Fighting for Strangers
cho: What makes you go away, fighting for strangers,
When you could be save at home, free from all dangers?
A recruiting sergeant came my way,
To an inn nearby at the break of day.
He said: "Young Johnny you're a fine young man,
Do you want to march along behind a military band,
With a scarlet coat, a big cocked hat
And a muscet on your shoulder?"
A shilling he took and he kissed the book,
Oh Johnny, what will happen to ya?
The recruiting sergeant marched away,
From the inn nearby at the break of day.
Johnny went too, with half a ring,
He was off to be a soldier, he'd be fighting for the king,
In a far off war, in a far off land,
To face a foreign soldier.
But how will he fare when there's lead in the air,
Oh poor Johnny, what will happen to ya?
The sun shone high on a barren land,
As a thin red line took the military stand.
Sling shot, chain shot, grape shot too,
Swords and bayonets thrusting through,
Poor Johnny fell but the day was won
And the King is grateful to ya.

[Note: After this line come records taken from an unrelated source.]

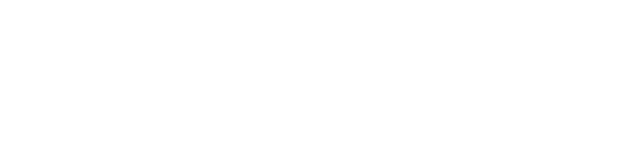
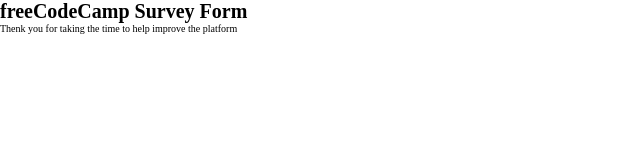
Before and after one commit to abuemkezeChu/survey-form, a plain HTML site: page index.html in a window 1280 px wide. Shown: the whole page, without its empty margins (0-640 px from the left). Drawn offline with Linux system fonts and the light colour scheme.

Commit message:
feat: page header structure

```diff
--- a/index.html
+++ b/index.html
@@ -7,6 +7,11 @@
   <title>survey-form</title>
 </head>
 <body>
-
+  <div class="container">
+    <header class="header">
+      <h1 class="text-center" id="title">freeCodeCamp Survey Form</h1>
+      <p class="description text-center" id="description">Thenk you for taking the time to help improve the platform</p>
+    </header>
+  </div>
 </body>
 </html>
```
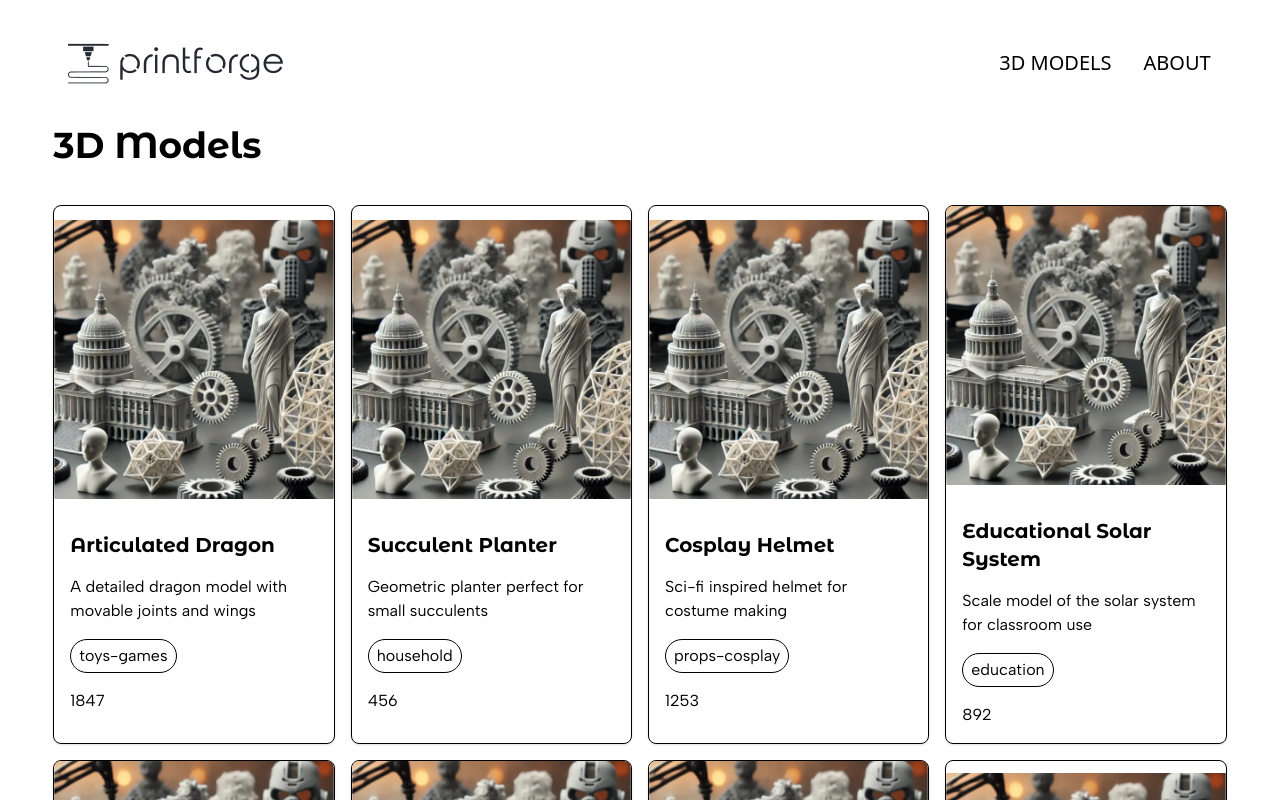
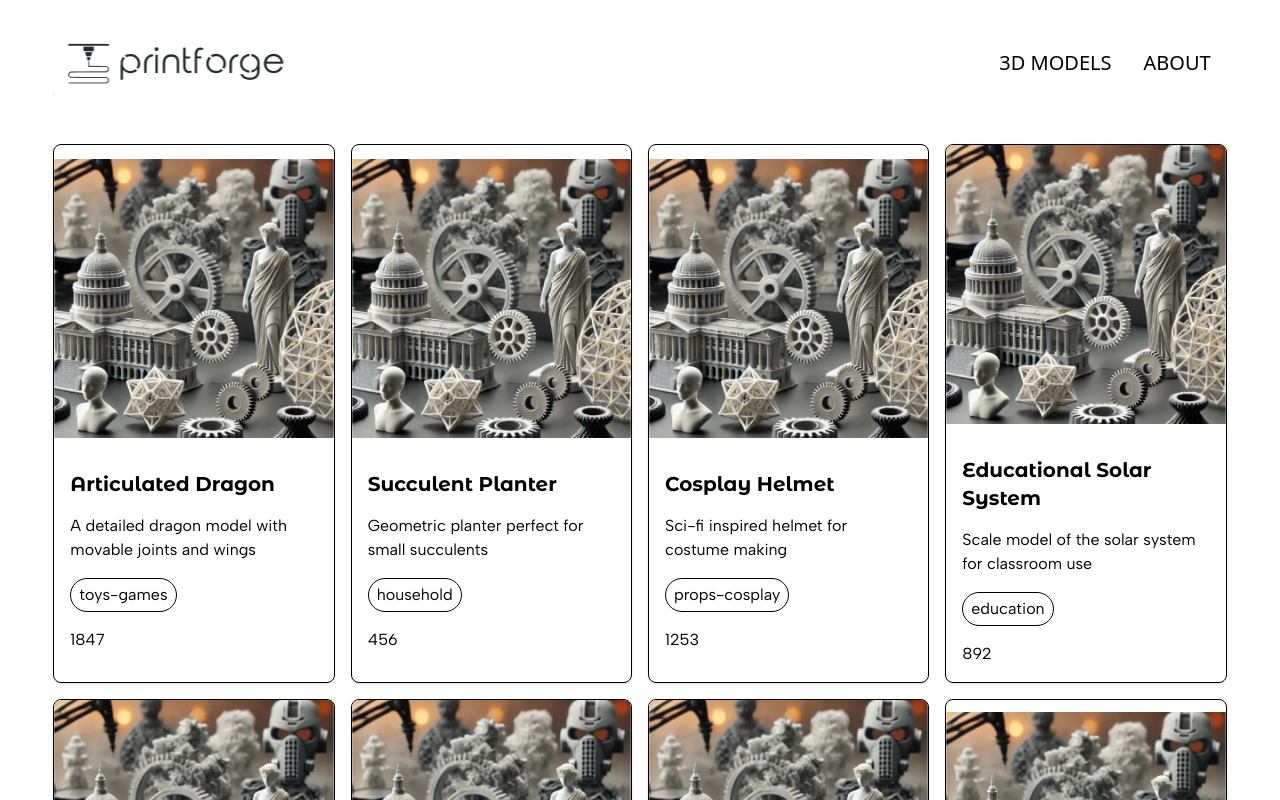
Before and after one commit to gen1chiro/print-forge, a Next.js app: page /3d-models in a window 1280 px wide. Shown: the top 800 px of the page. Built offline with nearby package versions, Linux system fonts and the light colour scheme.

Commit message:
fix: hero height and centering

```diff
--- a/src/app/3d-models/page.tsx
+++ b/src/app/3d-models/page.tsx
@@ -9,7 +9,7 @@ export default async function Models() {
     ))
 
     return (
-        <div className="w-11/12 max-w-7xl min-h-screen mx-auto flex flex-col gap-10 items-start justify-center">
+        <div className="w-11/12 max-w-7xl h-full mx-auto flex flex-col gap-10 items-start justify-center">
             <h1 className="text-4xl font-bold">3D Models</h1>
             <div className="w-full grid grid-cols-1 gap-4 sm:grid-cols-2 md:grid-cols-3 lg:grid-cols-4">
                 {modelElements}
--- a/src/app/about/page.tsx
+++ b/src/app/about/page.tsx
@@ -3,12 +3,12 @@ import aboutImage from "@/assets/images/about-image.png";
 
 export default function About() {
     return (
-        <main className="w-11/12 max-w-7xl min-h-screen mx-auto flex flex-col gap-6">
+        <main className="w-11/12 max-w-7xl h-full mx-auto flex flex-col gap-6 ">
             <div className="w-full flex flex-col lg:flex-row gap-10 lg:gap-20 items-center justify-center">
                 <Image
                     src={aboutImage}
                     alt="about image"
-                    className="w-1/2 max-w-2xl"
+                    className="w-full lg:w-1/2 max-w-2xl"
                 />
                 <div className="flex flex-col gap-6 md:w-1/2">
                     <p className="uppercase">About printforge</p>
--- a/src/app/globals.css
+++ b/src/app/globals.css
@@ -1,6 +1,14 @@
 @import "tailwindcss";
 
 @layer base {
+    html {
+        @apply min-h-screen;
+    }
+
+    body {
+        @apply pt-16 h-full;
+    }
+
     h1, h2, h3, h4, h5, h6 {
         font-family: var(--font-montserrat-alternates), sans-serif;
     }
--- a/src/app/page.tsx
+++ b/src/app/page.tsx
@@ -3,7 +3,7 @@ import heroImage from "@/assets/images/hero-image.png";
 
 export default function Home() {
   return (
-    <main className="w-11/12 max-w-7xl mx-auto">
+    <main className="w-11/12 max-w-7xl h-full mx-auto flex items-center">
         <div className="w-full flex flex-col lg:flex-row justify-center gap-10">
             <div className="flex flex-col gap-10 md:gap-20 items-start justify-center lg:w-1/2">
                 <div className="flex flex-col gap-4 items-start justify-center">
--- a/src/components/Navbar.tsx
+++ b/src/components/Navbar.tsx
@@ -6,7 +6,7 @@ import printforgeLogoMobile from "@/assets/images/printforge-logo-mobile.png";
 const Navbar = () => {
 
     return (
-        <header className="w-11/12 max-w-7xl mx-auto py-8 flex items-center justify-between">
+        <header className="fixed top-0 left-1/2 -translate-x-1/2 w-11/12 max-w-7xl mx-auto py-8 flex items-center justify-between bg-white z-10">
             <Link href="/">
                 <Image
                     src={printforgeLogo}
```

With your soldier deeds done, we're sending you home,
Oh poor Johnny, what have they done to ya?
Oh, they said he was a hero and not to grieve
Over two wooden legs and an empty sleeve.
They carried him home and they sat him down
With a military pension and a medal from the crown.
You haven't an arm, you haven't a leg,
The enemy nearly slew ya.
You'll have to be put with a bowl to beg,
Oh poor Johnny what have they done to ya?
recorded by Steeleye Span on "Rocket Cottage" (1976).
Note: This is one of the most intense 19th century anti-war
It seems to be a combination of pieces of several other songs, the
first two verses are reminiscent of the Irish recruiting songs like
"Twa Recruiting Sergeants" or "Arthur McBride" with a short hint
at the Broken Token theme ("with half a ring")
while the second half of the last verse is snatched as a whole
from "Johnny I Hardly Knew Ya".
To the tune of "He Who Would Valiant Be".